This, too, is how David Rankine see his own visual art. Though the work is structured and precise, within its unyielding borders the very mass of details produces an "overall surface shimmer", a sort of now-you-see-it, now-you-don't effect. In this context, the "photo-realist" landscapes that occur as a focal point in his work "take (the viewer) in through the centre of the piece."

When David Rankine talks this way about Celtic-based art, certain Hindu images of the divine come to mind - for instance, in the Baghavad-Gita, how the human incarnation of one of the gods opens his mouth and the whole of the universe is contained there. In one of David's favourite quotes, from Speaking in Tongues  by Peter Jones, mentions the Hindus: "the Hindus have a well-defined mythology of creation being besotted: a vitality that so overflows all its modalities that it appears totally chaotic: incomprehensible to the sober mind."

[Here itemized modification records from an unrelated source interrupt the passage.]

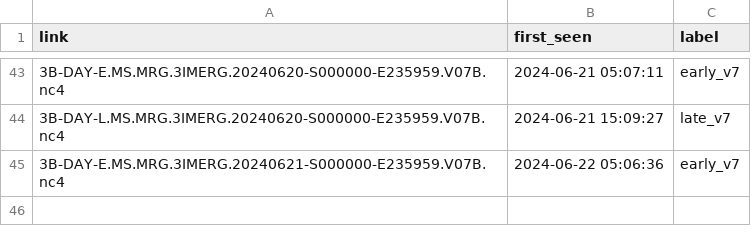
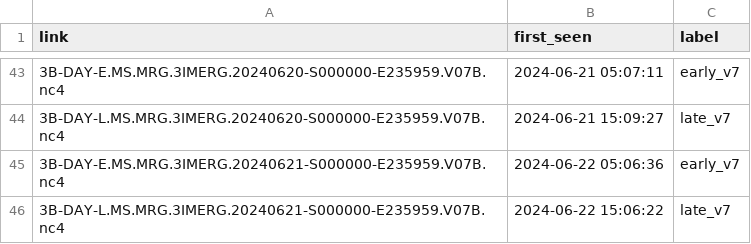
Before and after one commit to OCHA-DAP/ds-imerg-check, a CSV file: results.csv, drawn as a sheet; only a part is shown, gaps mark what is left out; the diff names each change by its address in the sheet, - before the commit and + after, or states it on an @@ line.

```diff
--- a/results.csv
+++ b/results.csv
+row 46: 3B-DAY-L.MS.MRG.3IMERG.20240621-S000000-E235959.V07B.nc4 | 2024-06-22 15:06:22 | late_v7
```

It is out of this awareness - of the thin line between order and chaos, between clarity and confusion- that David Rankine works , to "try to convey the fabric of our reality as we perceive it". Sometimes, he says, he is "close to painting pure feeling".

The representational elements are there partly because he loves painting landscapes, but also so that the viewers can have something to recognize and hold onto, a contrast from the Celtic forms' mass of energy covering the rest of the picture plane. This is needed because we are not used to seeing works like the Book of Kells. Its conventions predate modern Western ways of looking at art. there is, for example, no foreground or background. "I try to take the ancient art and make it legible for modern eyes".

 In his third year in the fine arts program at York University, David began to copy some of the great works of Celtic Art. He still finds inspiring the Chi Rho page from the Book of Kells. the first piece of Celtic art he copied. He calls it the "ultimate work of Celtic art". Other works in the book are more linear in arrangement; the Chi Rho page is a mass of spinning forms. It took some time to figure out how it was put together, but once he did, it was like having a key.

Eventually he began to use this key to unlock the door to his own imaginative world, a world he is still exploring, a world that both expresses his spirituality and brings him closer to God. The world changes, grows, develops, but the magic key is attached to a thread that is never broken, no matter how many serpentine twists and turns it may take.

In fact, we might imagine that the key is in the from of a Celtic Cross. It's a good symbol for David's work, too. Sometimes complex, sometimes simple; sometimes humble, sometimes mythic; active, yet calm; Christian and pre-Christian; ancient as the land, new as today's dew on the green grass.